It is September and the corn is ready to harvest.
Driving through the Yolo County farm lands
I can see that it was a good summer.
Tomato trucks moving slow on the farm roads.
Tractors moving farm equipment.
In a pasture north of town I can see
That the colt that was new in the spring
Now runs and plays, sometimes even hopping.
The road is empty for a few minutes
And I pull the car over and get out.
Sixty-one years old with a birthday approaching.
I am no farmer, but I love good tilled earth.
White clouds float over yellow fields.
I scoop up some dirt in my hands.
Chilly dawn, jacket zipped up, on the patio
Typing edited poems and sipping
Black coffee from an old Stanley thermos.
The express commuter bus
Going from here in Davis to Sacramento
Zips by—the buses are quieter nowadays
With cleaner engines and better fuel.
In a way I have it all: poetry, strong coffee,
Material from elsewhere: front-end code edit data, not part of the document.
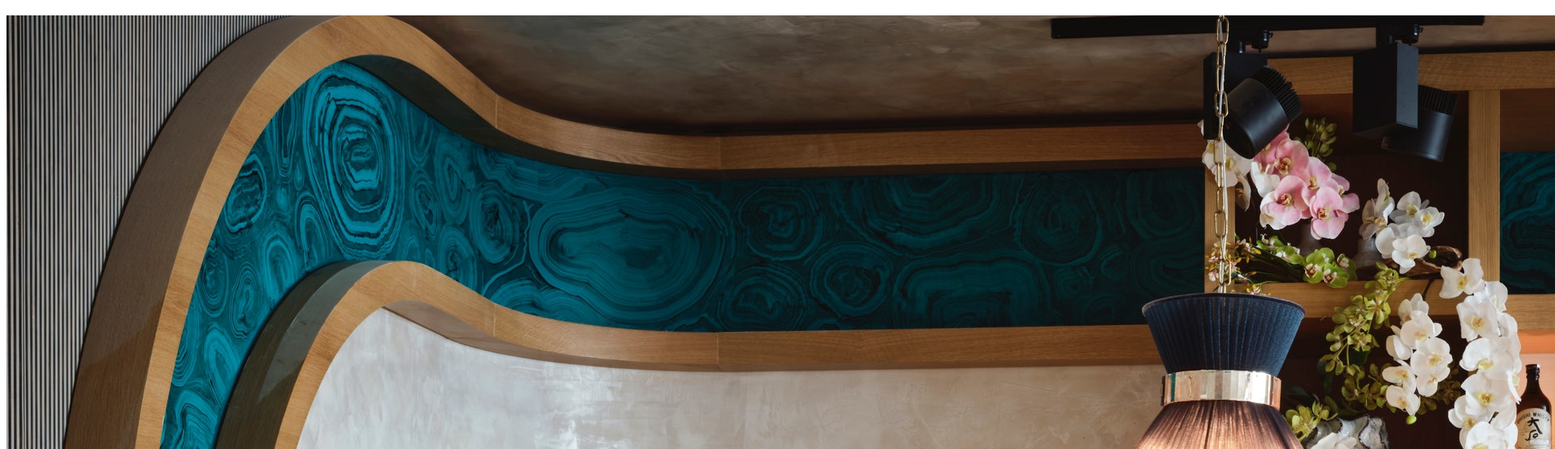
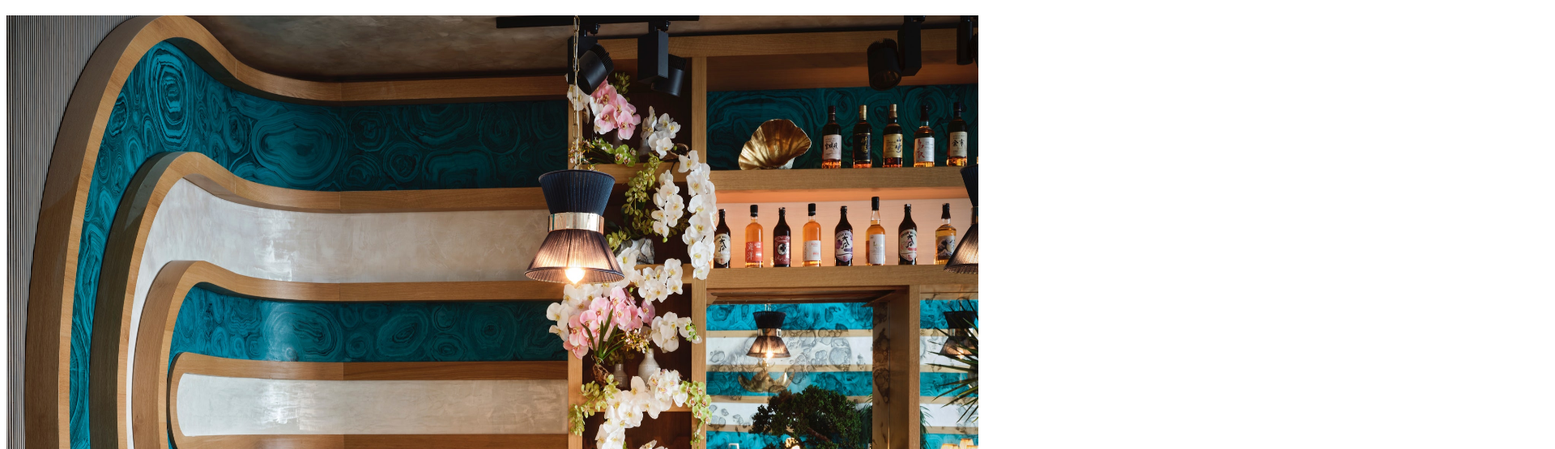
Before and after one commit to Vncrox25/odin-recipes, a plain HTML site: page index.html in a window 1280 px wide. Shown: the part 61-616 px from the top of the page at 81% size, 1920 px wide, since content can reach past the window. Drawn offline with Linux system fonts and the light colour scheme.

Commit message:
Resized the image for index file

```diff
--- a/index.html
+++ b/index.html
@@ -8,7 +8,9 @@
 
 <h1>Odin Recipes</h1>
 
-<img src="images/Interior-place.jpg" alt="Picture of a nicely builty and deecorated restaurant.">
+<img src="images/Interior-place.jpg" alt="Picture of a nicely builty and deecorated restaurant."
+        width="1200"
+        height="800"/>
 
 <h2>List of some recipes that I have selected:</h2>
     <ul>
```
The workings of industry and science
Driving the economy, and a crisp sunrise.
All at the same time. Good morning, folks!
Walking in the park
Just after the rain ends,
I see an earthworm,
Moving slowly across my path,
Seemingly at one with the earth.
So I ask him,
"Why did Bodhidharma come from the west?"
He ignores me.
Absolutely perfect answer.
Putah Creek, west of the city of Davis.
I park my old Volvo in the lot at Pedrick Road
And walk down to the creek path.
Strolling east, toward town,
Less than a mile in I see a sweet spot
Under a valley oak and spread my mat
To linger for a nap among the roots,
In the cool shade. There are bright flowers
And the breeze smells sweet.
Hours later, I am still lingering.
Do you wish to learn how to live well?
Watch the oak trees through the seasons.
Glorious all summer, every autumn
They let go of all they do not need
To survive the winter cold.
And in the spring, rebirth.
Beauty, strength, persistence.
A long life followed by a graceful death.
Who could ask for more?
Lake Grapevine, Texas.
I held you naked in my arms
Under the dark, warm water,
Where no one else could see.
All the trouble that was coming,
I could see future pain in your eyes,
I could taste a delicious sorrow on your tongue.
—And I chose the trouble anyway.
Many, many years ago.
Yes, friend, the oceans rise
And wash away the land.
Yes, friend, the sun falls from sky
And pitiful man dies.
Yes, friend, the armies are ready
To attack and kill us all.
Yes, friend, things are happening now
That are ‘way beyond anyone’s control.
Yes, friend, the hungry.
Yes, friend, the homeless.
The poor, the weak, the victims.
Yes, friend, those who hate
Seem to outnumber those who love.
And yes, friend, I am still sitting here
And meditating. Try to remember—
Yes, friend, the sun will rise again
And warm the earth.
Yes, friend, the moon and stars
Will bless the night with light.
Yes, friend, a child was born,
And then another. And another.
Hope lives, my friend,
Because we still live.
Death will come, my friend,
But life is already here.
Be here with it.
Even your mistakes are grace.
Seek the middle way
With easy steps.
—James Lee Jobe
Good morning yourself, James Lee Jobe, and thank you for your usual fine poems and photos!
This morning, beginning at 9:30am, Writers on the Air presents Jennifer O’Neill Pickering, along with Sable and Quill writers Bethanie Humphreys and Heather Judy, plus open mic. That’s down at Sac. Poetry Center, hosted by Todd Boyd.
Then this afternoon, 2-4pm, Poetic License poetry read-around takes place at Placerville Sr. Center lobby, 937 Spring St. in Placerville. Scroll down to the blue column (under the green column at the right) for info about these and other upcoming poetry events in our area—and note that more may be added at the last minute.
Photos in this column can be enlarged by
clicking on them once, then clicking on the x
in the top right corner to come back to Medusa.